Demographic data is illustrated in Table 2 and a Cox proportional hazards model outputs are shown in Table 3-4. Figures 1-7 demonstrate that clopidogrel and statin usage have the lowest hazard at one and three years. At one year, clopidogrel had hazard ratio of 0.6806 (p=0.221) and a 95% confidence interval of 0.3677 - 1.259, which slowly increased over the first year of the study. The medication of statin usage had a hazard ratio of 0.7299 (p= 0.215) and a 95% confidence interval of 0.4438 - 1.200 which only had a slightly higher hazard ratio than clopidogrel at this stage of the study. At three years of research, clopidogrel had hazards of 0.4845 (p=0.027) and a 95% confidence interval of 0.2552 - 0.9201, which was statistically significant. Statin usage had a hazard ratio of 0.8529 (p=0.530) and a 95% confidence interval of 0.5192 - 1.401. Overall, clopidogrel and statin usage have a reportable finding in a clinical outcome. Only clopidogrel at three years in TAVR patients had a reportable statistically significant result.

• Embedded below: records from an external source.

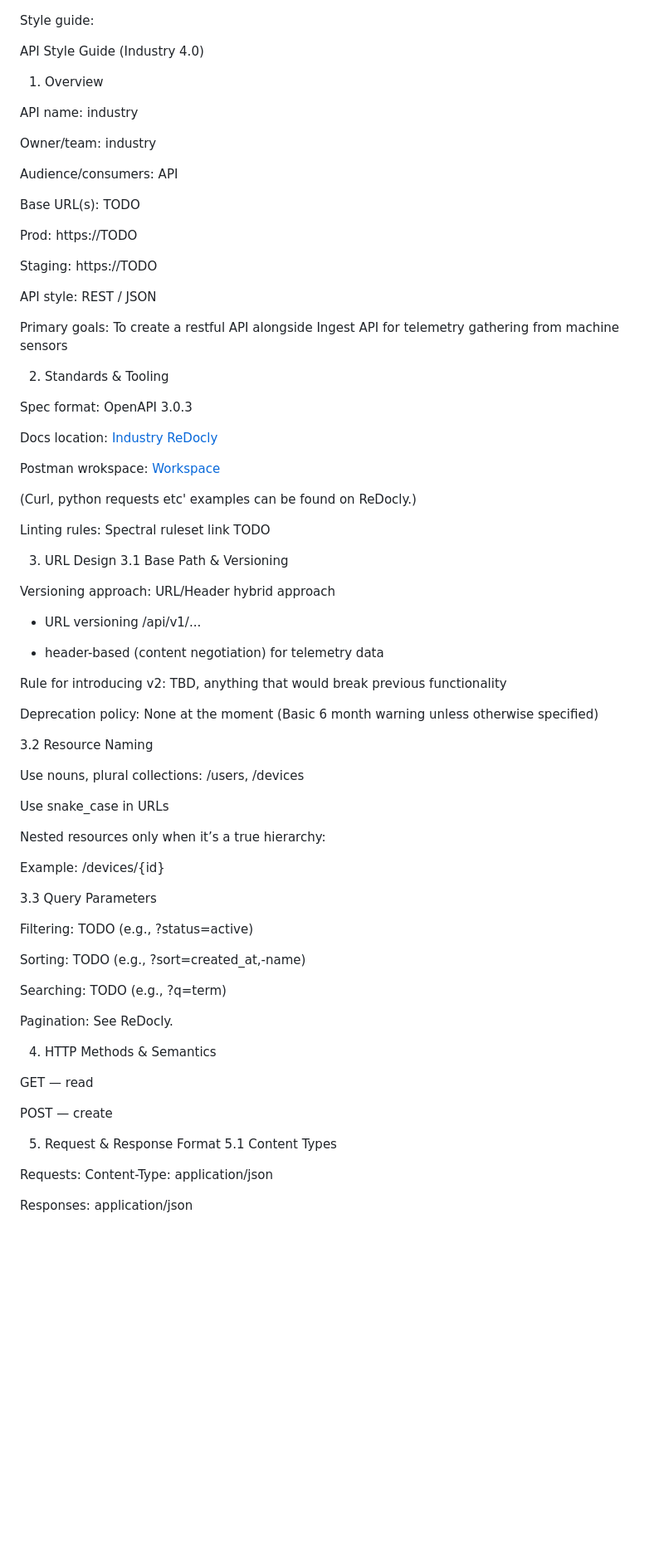
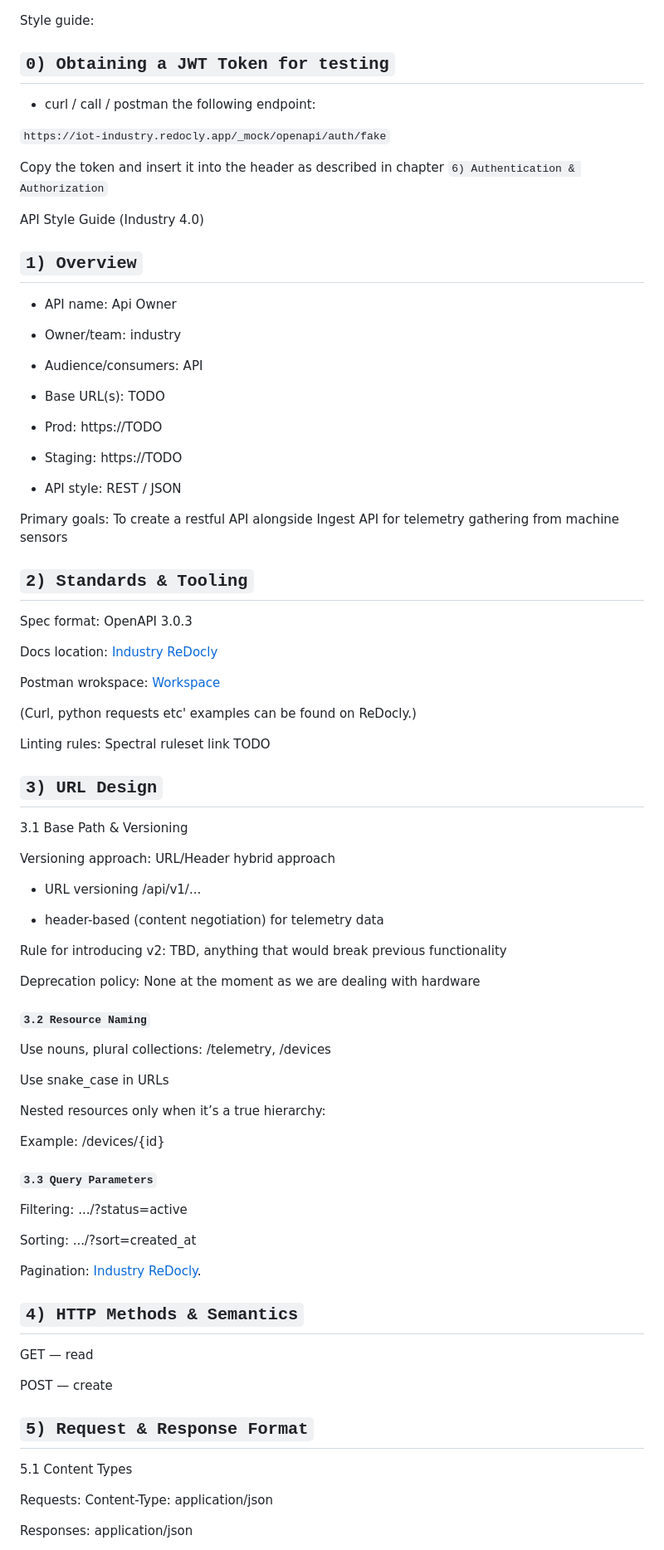
Before and after one commit to Project-Stage-Academy/IoT-Hub-alpha, a Markdown page: docs/readme-api.md, the part around one of its changes. Shown at 83% size. Rendered like a GitHub page; blank space fills up the shorter version.

Commit message:
finilized readme

```diff
--- a/docs/readme-api.md
+++ b/docs/readme-api.md
@@ -1,25 +1,33 @@
 Style guide:
 
+## `0) Obtaining a JWT Token for testing`
+
+- curl / call / postman the following endpoint:
+
+`https://iot-industry.redocly.app/_mock/openapi/auth/fake`
+
+Copy the token and insert it into the header as described in chapter `6) Authentication & Authorization`
+
 API Style Guide (Industry 4.0)
-1) Overview
+## `1) Overview`
 
-API name: industry
+- API name: Api Owner
 
-Owner/team: industry
+- Owner/team: industry
 
-Audience/consumers: API
+- Audience/consumers: API
 
-Base URL(s): TODO
+- Base URL(s): TODO
 
-Prod: https://TODO
+- Prod: https://TODO
 
-Staging: https://TODO
+- Staging: https://TODO
 
-API style: REST / JSON
+- API style: REST / JSON
 
 Primary goals: To create a restful API alongside Ingest API for telemetry gathering from machine sensors
 
-2) Standards & Tooling
+## `2) Standards & Tooling`
 
 Spec format: OpenAPI 3.0.3
 
@@ -32,7 +40,7 @@ Postman wrokspace: [Workspace](https://app.getpostman.com/join-team?invite_code=
 Linting rules: Spectral ruleset link TODO
 
 
-3) URL Design
+## `3) URL Design`
 3.1 Base Path & Versioning
 
 Versioning approach: URL/Header hybrid approach
@@ -43,11 +51,11 @@ Versioning approach: URL/Header hybrid approach
 
 Rule for introducing v2: TBD, anything that would break previous functionality
 
-Deprecation policy: None at the moment (Basic 6 month warning unless otherwise specified)
+Deprecation policy: None at the moment as we are dealing with hardware
 
-3.2 Resource Naming
+#### `3.2 Resource Naming`
 
-Use nouns, plural collections: /users, /devices
+Use nouns, plural collections: /telemetry, /devices
 
 Use snake_case in URLs
 
@@ -55,23 +63,21 @@ Nested resources only when it’s a true hierarchy:
 
 Example: /devices/{id}
 
-3.3 Query Parameters
+#### `3.3 Query Parameters`
 
-Filtering: TODO (e.g., ?status=active)
+Filtering: .../?status=active
 
-Sorting: TODO (e.g., ?sort=created_at,-name)
+Sorting: .../?sort=created_at
 
-Searching: TODO (e.g., ?q=term)
+Pagination: [Industry ReDocly](https://iot-industry.redocly.app).
 
-Pagination: See ReDocly.
-
-4) HTTP Methods & Semantics
+## `4) HTTP Methods & Semantics`
 
 GET — read
 
 POST — create
 
-5) Request & Response Format
+## `5) Request & Response Format`
 5.1 Content Types
 
 Requests: Content-Type: application/json
```
Also changed, not shown: other parts of docs/readme-api.md (+23 -22 lines).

Category TAVR
Male 86
Female 64
18 – 30 1
31- 50 2
51 – 70 32
71 – 95 116
Aspirin 96
Clopidogrel 100
Beta-blocker 124
ACE inhibitor 76
Statin 112
Anticoagulant 41
Aspirin + clopidogrel 70
Beta-blocker + ACE inhibitor + statin 59
Diabetes 69
High cholesterol 99
Coronary disease 92
CHF 43
CRT 26
Category TAVR
Male Comparison group
Female 1.182 (p=0.362) 0.8245 - 1.696
18 – 30 NA
31- 50 Comparison group
51 – 70 0.0784 (p=0.002) 0.0155 - 0.3970
71 – 95 0.0850 (p=0.003) 0.0169 - 0.4278
Aspirin 1.142 (p=0.685) 0.6004 - 2.174
Clopidogrel 0.6806 (p=0.221) 0.3677 - 1.259
Beta-blocker 1.236 (p=0.456) 0.7079 - 2.159
ACE inhibitor 0.8132 (p=0.544) 0.4173 - 1.584
Statin 0.7299 (p=0.215) 0.4438 - 1.200
Anticoagulant 0.9224 (p=0.704) 0.6086 - 1.397
Aspirin + clopidogrel 0.9428 (p=0.884) 0.4264 - 2.084
Beta-blocker + ACE Inhibitor + statin 1.160 (p=0.703) 0.5394 - 2.497
Diabetes 1.224 (p=0.267) 0.8564 - 1.750
High cholesterol 0.8927 (p=0.565) 0.6066 - 1.313
Coronary disease 0.9039 (p=0.588) 0.6274 - 1.302
CHF 0.9916 (p=0.966) 0.6714 - 1.464
CRT 0.8057 (p=0.371) 0.5020 - 1.293
Category TAVR
Male Comparison
Female 1.0244 (p=0.897) 0.7114 - 1.475
18 – 30 0
31- 50 Comparison
51 – 70 0.0944 (p=0.004) 0.0185 - 0.4794
71 – 95 0.0821 (p=0.003) 0.0162 - 0.4158
Aspirin 1.1050 (p=0.763) 0.5769 - 2.116
Clopidogrel 0.4845 (p=0.027) 0.2552 - 0.9201
Beta-blocker 1.126 (p=0.694) 0.6223 - 2.039
ACE inhibitor 0.8765 (p=0.649) 0.4348 - 1.679
Statin 0.8529 (p=0.530) 0.5192 - 1.401
Anticoagulant 0.8765 (p=0.544) 0.5728 - 1.341
Aspirin + clopidogrel 1.262 (p=0.569) 0.5656 - 2.818
Beta Blocker + ACE inhibitor + statin 1.201 (p=0.638) 0.5598 - 2.577
Diabetes 1.207 (p=0.318) 0.8338 - 1.749
High cholesterol 0.9177 (p=0.672) 0.6169 - 1.365
Coronary disease 0.9678 (p=0.863) 0.6678 - 1.402
CHF 0.8357 (p=0.410) 0.5453 - 1.280
CRT 0.4784 (p=0.006) 0.2830 - 0.8085

 

This study showed that therapy with aspirin and clopidogrel alone did not demonstrate a significant increase in mortality versus alternative anticoagulation therapy in patients post aortic valve replacement. No significant increase in mortality was found in post aortic valve replacement patients who were treated with a beta-blocker, ACE inhibitor, and statin when compared to aspirin and clopidogrel alone. We feel that these findings could help define new treatment strategies regarding patients who have undergone aortic valve replacement. As TAVR therapy has become more prevalent, the various post-procedure medication regimens have been studied as well. The post-TAVR medication strategy currently remains controversial. The American College of Cardiology Expert Consensus for the post-TAVR adult patient undergoing the procedure for aortic stenosis recommends dual antiplatelet therapy including clopidogrel 75 mg for three to six months post-procedure, and aspirin 75-100 mg. However, some studies have compared aspirin alone versus dual antiplatelet therapy that had found aspirin therapy apart to not only be non-inferior to dual antiplatelet therapy in the post-TAVR patient but to also confer less of bleeding risk in this particular patient population [6]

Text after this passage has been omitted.